There was to be an unexpected and momentous sequel to the disaster at Aubers Ridge. For some months there had been growing dissatisfaction throughout the country with the conduct of the war, fuelled by lengthening casualty lists in the newspapers. There was an uneasy feeling that those in charge of the nation’s affairs had not been prosecuting the war with sufficient energy and determination. From the outset the Press had consistently supported the Government; news of the battles on the Western Front had been presented to an innocent and gullible public in the most favourable light; small gains were inflated into significant advances and setbacks were few. However, even the Press became a little restive after Neuve Chapelle when rumours began to circulate about a shortage of shells for the guns. Lord Northcliffe, proprietor of The Times and the Daily Mail, had been receiving detailed complaints for some time from both officers and men at the front about conditions in the trenches, including comments from a number of members of Parliament who had been commissioned soon after the outbreak of war. The censor had repeatedly refused to let him publish them. Public disquiet was now heightened by the return of the wounded from Neuve Chapelle and Second Ypres with stories of delays, bungled attacks and a demoralizing shortage of shells. Some hints of these criticisms at last began to find their way into the local and national papers.

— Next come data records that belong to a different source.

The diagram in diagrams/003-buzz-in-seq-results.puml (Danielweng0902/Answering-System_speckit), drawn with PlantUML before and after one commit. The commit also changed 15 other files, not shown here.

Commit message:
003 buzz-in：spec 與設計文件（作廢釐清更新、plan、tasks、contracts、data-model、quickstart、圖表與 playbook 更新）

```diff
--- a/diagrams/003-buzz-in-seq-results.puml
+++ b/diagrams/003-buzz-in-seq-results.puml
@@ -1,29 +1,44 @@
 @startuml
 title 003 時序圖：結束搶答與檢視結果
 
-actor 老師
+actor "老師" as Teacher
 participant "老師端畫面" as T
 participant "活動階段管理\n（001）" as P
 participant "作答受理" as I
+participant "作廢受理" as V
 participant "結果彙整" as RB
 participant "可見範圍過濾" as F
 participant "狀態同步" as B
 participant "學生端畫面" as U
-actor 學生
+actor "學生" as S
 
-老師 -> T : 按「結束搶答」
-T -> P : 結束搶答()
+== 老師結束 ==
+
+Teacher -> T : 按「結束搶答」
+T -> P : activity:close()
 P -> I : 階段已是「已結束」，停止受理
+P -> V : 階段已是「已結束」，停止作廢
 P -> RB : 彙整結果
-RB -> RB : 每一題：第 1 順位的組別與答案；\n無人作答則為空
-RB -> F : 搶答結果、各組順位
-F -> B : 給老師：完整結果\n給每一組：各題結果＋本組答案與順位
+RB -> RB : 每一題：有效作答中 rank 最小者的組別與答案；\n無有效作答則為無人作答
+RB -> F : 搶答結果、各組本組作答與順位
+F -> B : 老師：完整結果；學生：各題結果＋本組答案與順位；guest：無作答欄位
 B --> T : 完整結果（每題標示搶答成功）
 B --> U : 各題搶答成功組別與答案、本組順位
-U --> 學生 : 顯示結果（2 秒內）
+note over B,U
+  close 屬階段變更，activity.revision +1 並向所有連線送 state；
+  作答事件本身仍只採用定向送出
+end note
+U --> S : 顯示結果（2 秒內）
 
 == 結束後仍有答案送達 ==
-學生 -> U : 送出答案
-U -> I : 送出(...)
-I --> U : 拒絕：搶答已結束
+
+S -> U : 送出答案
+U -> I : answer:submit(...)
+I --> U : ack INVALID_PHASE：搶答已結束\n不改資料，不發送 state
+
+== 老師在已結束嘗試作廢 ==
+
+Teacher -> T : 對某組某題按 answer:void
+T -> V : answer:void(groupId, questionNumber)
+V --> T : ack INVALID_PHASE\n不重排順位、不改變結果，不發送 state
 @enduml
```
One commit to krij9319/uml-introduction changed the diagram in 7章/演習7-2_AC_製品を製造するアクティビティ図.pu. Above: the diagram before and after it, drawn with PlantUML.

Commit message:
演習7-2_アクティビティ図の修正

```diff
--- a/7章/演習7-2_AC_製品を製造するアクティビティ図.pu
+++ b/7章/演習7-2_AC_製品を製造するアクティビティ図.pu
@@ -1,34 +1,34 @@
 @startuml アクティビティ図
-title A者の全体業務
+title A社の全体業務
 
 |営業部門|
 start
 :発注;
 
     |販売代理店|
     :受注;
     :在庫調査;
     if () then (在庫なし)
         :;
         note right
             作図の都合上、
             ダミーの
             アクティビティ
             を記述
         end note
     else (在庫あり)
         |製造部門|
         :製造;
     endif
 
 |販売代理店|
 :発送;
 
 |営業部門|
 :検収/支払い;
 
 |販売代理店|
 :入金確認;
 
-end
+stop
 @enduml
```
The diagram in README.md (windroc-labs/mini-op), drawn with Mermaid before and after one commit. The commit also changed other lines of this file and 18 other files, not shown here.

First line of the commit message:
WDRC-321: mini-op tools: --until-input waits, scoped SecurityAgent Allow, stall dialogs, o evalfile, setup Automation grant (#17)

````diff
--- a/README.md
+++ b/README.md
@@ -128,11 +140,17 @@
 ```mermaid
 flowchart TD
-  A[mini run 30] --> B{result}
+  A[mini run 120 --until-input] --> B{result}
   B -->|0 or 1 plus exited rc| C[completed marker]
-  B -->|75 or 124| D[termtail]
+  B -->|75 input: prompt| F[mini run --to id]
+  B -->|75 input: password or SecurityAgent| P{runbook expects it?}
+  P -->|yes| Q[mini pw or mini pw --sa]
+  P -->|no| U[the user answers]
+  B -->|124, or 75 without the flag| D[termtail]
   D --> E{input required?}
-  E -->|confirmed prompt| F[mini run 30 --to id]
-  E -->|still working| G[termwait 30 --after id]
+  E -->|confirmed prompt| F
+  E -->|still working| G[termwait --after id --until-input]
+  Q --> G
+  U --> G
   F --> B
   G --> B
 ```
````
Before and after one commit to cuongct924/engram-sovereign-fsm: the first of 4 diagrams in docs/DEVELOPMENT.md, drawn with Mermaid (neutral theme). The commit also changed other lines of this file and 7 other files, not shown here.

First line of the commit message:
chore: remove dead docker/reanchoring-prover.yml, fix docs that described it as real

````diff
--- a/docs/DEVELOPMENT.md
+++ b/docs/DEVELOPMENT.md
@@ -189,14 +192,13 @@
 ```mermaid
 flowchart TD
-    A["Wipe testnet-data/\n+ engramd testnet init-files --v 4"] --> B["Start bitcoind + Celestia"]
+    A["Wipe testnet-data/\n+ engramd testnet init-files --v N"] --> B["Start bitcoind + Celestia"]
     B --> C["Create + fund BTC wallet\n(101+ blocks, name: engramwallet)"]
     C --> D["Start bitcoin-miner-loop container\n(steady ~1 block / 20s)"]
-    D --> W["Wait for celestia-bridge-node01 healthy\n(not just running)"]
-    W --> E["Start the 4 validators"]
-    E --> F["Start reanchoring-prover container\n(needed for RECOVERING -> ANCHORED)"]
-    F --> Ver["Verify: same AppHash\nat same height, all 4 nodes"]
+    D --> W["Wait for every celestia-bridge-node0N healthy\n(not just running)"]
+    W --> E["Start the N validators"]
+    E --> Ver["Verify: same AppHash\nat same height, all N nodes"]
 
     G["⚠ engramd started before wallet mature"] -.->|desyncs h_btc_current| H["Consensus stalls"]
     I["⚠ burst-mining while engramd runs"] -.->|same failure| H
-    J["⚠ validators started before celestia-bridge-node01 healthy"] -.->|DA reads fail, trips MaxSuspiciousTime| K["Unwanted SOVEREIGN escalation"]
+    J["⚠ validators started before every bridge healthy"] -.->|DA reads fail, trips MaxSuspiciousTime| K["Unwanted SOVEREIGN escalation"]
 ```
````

For a little while it was possible for the Cabinet to maintain the line taken by Asquith and Newcastle. The disaster at Aubers Ridge on 9 May received little attention from the Press, and that little was hopelessly inaccurate and misleading. But within days echoes of the fiasco quickly began to reverberate down the corridors of Westminster and around the clubs in Pall Mall. With the arrival of the wounded and men on leave, stories started to circulate in London about another failed offensive by the First Army accompanied by heavy casualties. It was an explosive situation and it only needed a spark to set it off.
The spark was Colonel Repington. He was already aware that Sir John, incensed by the continuing failure of Kitchener and the War Office to respond to his demands for more ammunition, was considering going over their heads and appealing directly to leading politicians and the Press. As we have seen, he had watched the battle with the Commander-in-Chief, though it is difficult to reconcile this with his distorted piece published in The Times on 12 May.
French had left the Aubers Ridge battlefield early and returned, accompanied by Repington, to his headquarters. Here he found a telegram from the War Office instructing him to send 2000 rounds of 4.5-inch and 20,000 rounds of 18pdr ammunition from his scanty reserves to Marseilles for shipment to the Dardanelles. This was the last straw. If Sir John had harboured any doubts about the consequences of his proposed course of action, this order dispelled them. The combined effects of his next actions were to have far-reaching consequences for the Government, for Kitchener and in due course for himself. In his memoirs, entitled 1914, he describes what he did:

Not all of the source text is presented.